**About this task:** Return each line below exactly as it reads, and omit any image in it.

* * *

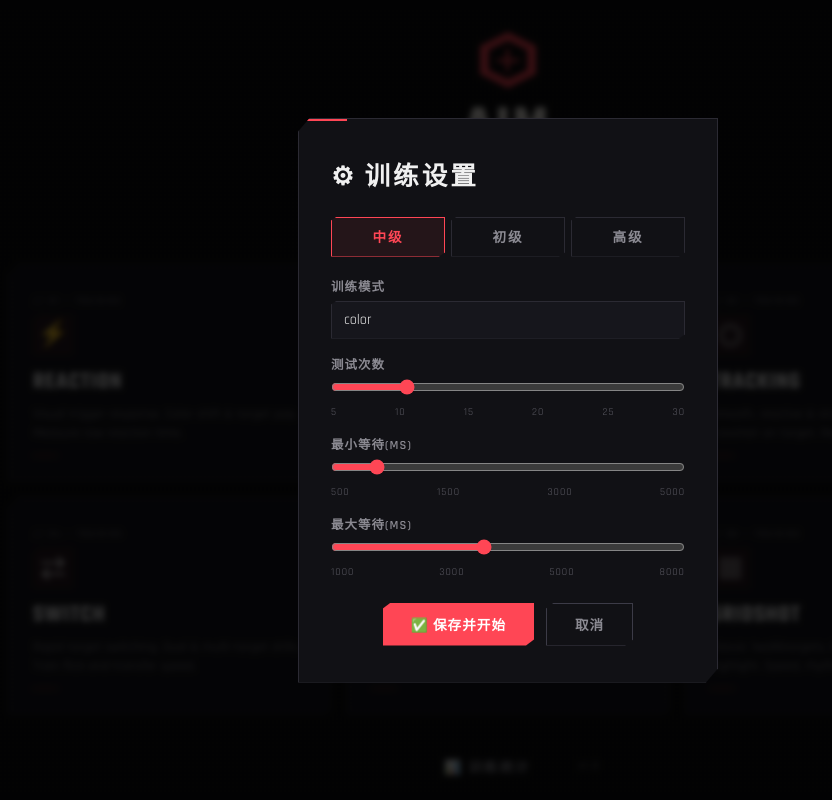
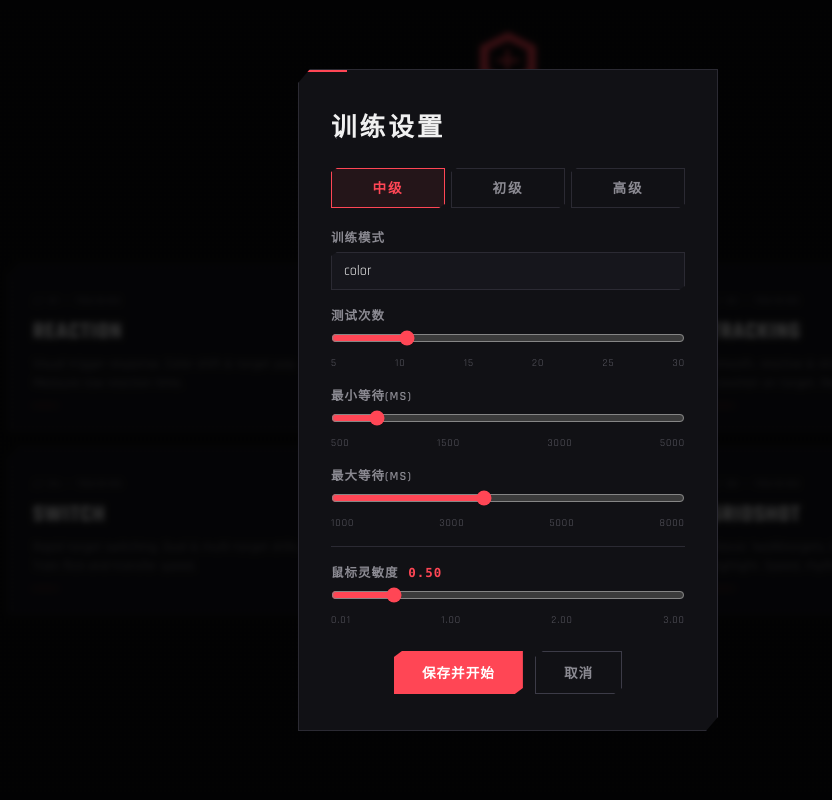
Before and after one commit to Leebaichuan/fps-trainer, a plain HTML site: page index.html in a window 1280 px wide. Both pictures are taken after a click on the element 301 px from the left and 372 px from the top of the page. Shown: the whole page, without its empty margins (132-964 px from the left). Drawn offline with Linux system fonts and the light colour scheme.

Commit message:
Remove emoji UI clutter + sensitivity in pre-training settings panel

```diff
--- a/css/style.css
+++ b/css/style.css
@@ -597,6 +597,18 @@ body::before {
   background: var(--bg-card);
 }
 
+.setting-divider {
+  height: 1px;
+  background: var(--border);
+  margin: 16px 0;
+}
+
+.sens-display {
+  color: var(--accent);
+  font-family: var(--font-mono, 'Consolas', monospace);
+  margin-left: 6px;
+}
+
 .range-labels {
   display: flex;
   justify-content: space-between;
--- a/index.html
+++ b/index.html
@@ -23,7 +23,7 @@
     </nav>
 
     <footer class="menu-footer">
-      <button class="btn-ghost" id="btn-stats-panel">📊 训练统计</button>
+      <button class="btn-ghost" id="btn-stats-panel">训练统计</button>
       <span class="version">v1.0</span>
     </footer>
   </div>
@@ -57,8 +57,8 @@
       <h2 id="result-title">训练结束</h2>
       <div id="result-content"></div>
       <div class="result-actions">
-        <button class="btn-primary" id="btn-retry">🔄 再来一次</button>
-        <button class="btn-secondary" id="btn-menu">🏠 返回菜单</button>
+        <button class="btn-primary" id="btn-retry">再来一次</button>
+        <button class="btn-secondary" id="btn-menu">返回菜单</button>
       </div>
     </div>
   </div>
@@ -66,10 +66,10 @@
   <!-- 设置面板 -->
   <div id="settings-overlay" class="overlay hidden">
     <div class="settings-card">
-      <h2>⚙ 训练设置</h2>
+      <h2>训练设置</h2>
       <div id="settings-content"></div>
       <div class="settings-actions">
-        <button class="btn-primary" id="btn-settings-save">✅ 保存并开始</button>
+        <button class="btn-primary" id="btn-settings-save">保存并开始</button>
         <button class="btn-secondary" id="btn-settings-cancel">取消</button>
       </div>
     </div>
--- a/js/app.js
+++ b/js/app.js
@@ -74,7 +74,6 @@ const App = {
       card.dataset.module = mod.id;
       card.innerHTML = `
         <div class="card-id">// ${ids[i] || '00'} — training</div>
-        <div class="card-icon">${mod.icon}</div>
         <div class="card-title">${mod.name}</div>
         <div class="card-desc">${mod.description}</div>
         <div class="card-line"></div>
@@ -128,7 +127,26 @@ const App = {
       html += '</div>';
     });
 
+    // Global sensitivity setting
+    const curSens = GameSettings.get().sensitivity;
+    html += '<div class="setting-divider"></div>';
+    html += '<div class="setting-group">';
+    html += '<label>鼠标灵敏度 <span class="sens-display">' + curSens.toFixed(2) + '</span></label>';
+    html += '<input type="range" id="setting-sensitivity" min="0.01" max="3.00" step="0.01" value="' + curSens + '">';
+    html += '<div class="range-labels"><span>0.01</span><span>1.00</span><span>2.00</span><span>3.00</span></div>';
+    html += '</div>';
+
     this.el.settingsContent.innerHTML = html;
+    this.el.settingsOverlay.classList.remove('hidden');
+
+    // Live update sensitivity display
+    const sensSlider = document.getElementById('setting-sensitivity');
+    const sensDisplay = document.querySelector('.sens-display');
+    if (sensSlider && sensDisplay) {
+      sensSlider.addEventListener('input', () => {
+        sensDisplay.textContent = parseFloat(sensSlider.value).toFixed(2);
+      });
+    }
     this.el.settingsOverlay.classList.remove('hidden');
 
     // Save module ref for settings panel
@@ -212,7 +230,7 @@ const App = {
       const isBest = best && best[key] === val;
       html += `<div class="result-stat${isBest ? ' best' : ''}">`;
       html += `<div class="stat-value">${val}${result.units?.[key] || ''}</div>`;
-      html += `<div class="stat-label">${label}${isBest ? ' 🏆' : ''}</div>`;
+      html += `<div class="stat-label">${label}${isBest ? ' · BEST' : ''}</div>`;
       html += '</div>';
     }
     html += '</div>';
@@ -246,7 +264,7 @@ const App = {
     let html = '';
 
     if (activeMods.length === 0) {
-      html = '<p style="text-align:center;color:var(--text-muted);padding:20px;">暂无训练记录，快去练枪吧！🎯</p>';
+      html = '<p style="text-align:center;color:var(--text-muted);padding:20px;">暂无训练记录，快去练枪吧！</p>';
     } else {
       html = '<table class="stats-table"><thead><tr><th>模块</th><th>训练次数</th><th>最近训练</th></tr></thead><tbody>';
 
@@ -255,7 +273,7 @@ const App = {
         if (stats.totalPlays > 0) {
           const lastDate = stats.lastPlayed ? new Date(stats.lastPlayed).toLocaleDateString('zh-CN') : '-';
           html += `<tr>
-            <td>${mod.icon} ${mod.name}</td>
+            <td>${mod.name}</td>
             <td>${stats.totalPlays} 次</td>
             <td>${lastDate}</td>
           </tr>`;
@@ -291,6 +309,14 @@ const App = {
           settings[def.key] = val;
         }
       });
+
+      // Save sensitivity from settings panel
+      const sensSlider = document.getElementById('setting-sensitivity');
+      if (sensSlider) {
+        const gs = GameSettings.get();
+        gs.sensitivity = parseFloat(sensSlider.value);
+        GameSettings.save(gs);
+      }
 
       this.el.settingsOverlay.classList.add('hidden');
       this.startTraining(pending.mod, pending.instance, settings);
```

* * *

**Worked solution:**
Before and after one commit to Leebaichuan/fps-trainer, a plain HTML site: page index.html in a window 1280 px wide. Both pictures are taken after a click on the element 301 px from the left and 372 px from the top of the page. Shown: the whole page, without its empty margins (132-964 px from the left). Drawn offline with Linux system fonts and the light colour scheme.

Commit message:
Remove emoji UI clutter + sensitivity in pre-training settings panel

```diff
--- a/css/style.css
+++ b/css/style.css
@@ -597,6 +597,18 @@ body::before {
   background: var(--bg-card);
 }
 
+.setting-divider {
+  height: 1px;
+  background: var(--border);
+  margin: 16px 0;
+}
+
+.sens-display {
+  color: var(--accent);
+  font-family: var(--font-mono, 'Consolas', monospace);
+  margin-left: 6px;
+}
+
 .range-labels {
   display: flex;
   justify-content: space-between;
--- a/index.html
+++ b/index.html
@@ -23,7 +23,7 @@
     </nav>
 
     <footer class="menu-footer">
-      <button class="btn-ghost" id="btn-stats-panel">📊 训练统计</button>
+      <button class="btn-ghost" id="btn-stats-panel">训练统计</button>
       <span class="version">v1.0</span>
     </footer>
   </div>
@@ -57,8 +57,8 @@
       <h2 id="result-title">训练结束</h2>
       <div id="result-content"></div>
       <div class="result-actions">
-        <button class="btn-primary" id="btn-retry">🔄 再来一次</button>
-        <button class="btn-secondary" id="btn-menu">🏠 返回菜单</button>
+        <button class="btn-primary" id="btn-retry">再来一次</button>
+        <button class="btn-secondary" id="btn-menu">返回菜单</button>
       </div>
     </div>
   </div>
@@ -66,10 +66,10 @@
   <!-- 设置面板 -->
   <div id="settings-overlay" class="overlay hidden">
     <div class="settings-card">
-      <h2>⚙ 训练设置</h2>
+      <h2>训练设置</h2>
       <div id="settings-content"></div>
       <div class="settings-actions">
-        <button class="btn-primary" id="btn-settings-save">✅ 保存并开始</button>
+        <button class="btn-primary" id="btn-settings-save">保存并开始</button>
         <button class="btn-secondary" id="btn-settings-cancel">取消</button>
       </div>
     </div>
--- a/js/app.js
+++ b/js/app.js
@@ -74,7 +74,6 @@ const App = {
       card.dataset.module = mod.id;
       card.innerHTML = `
         <div class="card-id">// ${ids[i] || '00'} — training</div>
-        <div class="card-icon">${mod.icon}</div>
         <div class="card-title">${mod.name}</div>
         <div class="card-desc">${mod.description}</div>
         <div class="card-line"></div>
@@ -128,7 +127,26 @@ const App = {
       html += '</div>';
     });
 
+    // Global sensitivity setting
+    const curSens = GameSettings.get().sensitivity;
+    html += '<div class="setting-divider"></div>';
+    html += '<div class="setting-group">';
+    html += '<label>鼠标灵敏度 <span class="sens-display">' + curSens.toFixed(2) + '</span></label>';
+    html += '<input type="range" id="setting-sensitivity" min="0.01" max="3.00" step="0.01" value="' + curSens + '">';
+    html += '<div class="range-labels"><span>0.01</span><span>1.00</span><span>2.00</span><span>3.00</span></div>';
+    html += '</div>';
+
     this.el.settingsContent.innerHTML = html;
+    this.el.settingsOverlay.classList.remove('hidden');
+
+    // Live update sensitivity display
+    const sensSlider = document.getElementById('setting-sensitivity');
+    const sensDisplay = document.querySelector('.sens-display');
+    if (sensSlider && sensDisplay) {
+      sensSlider.addEventListener('input', () => {
+        sensDisplay.textContent = parseFloat(sensSlider.value).toFixed(2);
+      });
+    }
     this.el.settingsOverlay.classList.remove('hidden');
 
     // Save module ref for settings panel
@@ -212,7 +230,7 @@ const App = {
       const isBest = best && best[key] === val;
       html += `<div class="result-stat${isBest ? ' best' : ''}">`;
       html += `<div class="stat-value">${val}${result.units?.[key] || ''}</div>`;
-      html += `<div class="stat-label">${label}${isBest ? ' 🏆' : ''}</div>`;
+      html += `<div class="stat-label">${label}${isBest ? ' · BEST' : ''}</div>`;
       html += '</div>';
     }
     html += '</div>';
@@ -246,7 +264,7 @@ const App = {
     let html = '';
 
     if (activeMods.length === 0) {
-      html = '<p style="text-align:center;color:var(--text-muted);padding:20px;">暂无训练记录，快去练枪吧！🎯</p>';
+      html = '<p style="text-align:center;color:var(--text-muted);padding:20px;">暂无训练记录，快去练枪吧！</p>';
     } else {
       html = '<table class="stats-table"><thead><tr><th>模块</th><th>训练次数</th><th>最近训练</th></tr></thead><tbody>';
 
@@ -255,7 +273,7 @@ const App = {
         if (stats.totalPlays > 0) {
           const lastDate = stats.lastPlayed ? new Date(stats.lastPlayed).toLocaleDateString('zh-CN') : '-';
           html += `<tr>
-            <td>${mod.icon} ${mod.name}</td>
+            <td>${mod.name}</td>
             <td>${stats.totalPlays} 次</td>
             <td>${lastDate}</td>
           </tr>`;
@@ -291,6 +309,14 @@ const App = {
           settings[def.key] = val;
         }
       });
+
+      // Save sensitivity from settings panel
+      const sensSlider = document.getElementById('setting-sensitivity');
+      if (sensSlider) {
+        const gs = GameSettings.get();
+        gs.sensitivity = parseFloat(sensSlider.value);
+        GameSettings.save(gs);
+      }
 
       this.el.settingsOverlay.classList.add('hidden');
       this.startTraining(pending.mod, pending.instance, settings);
```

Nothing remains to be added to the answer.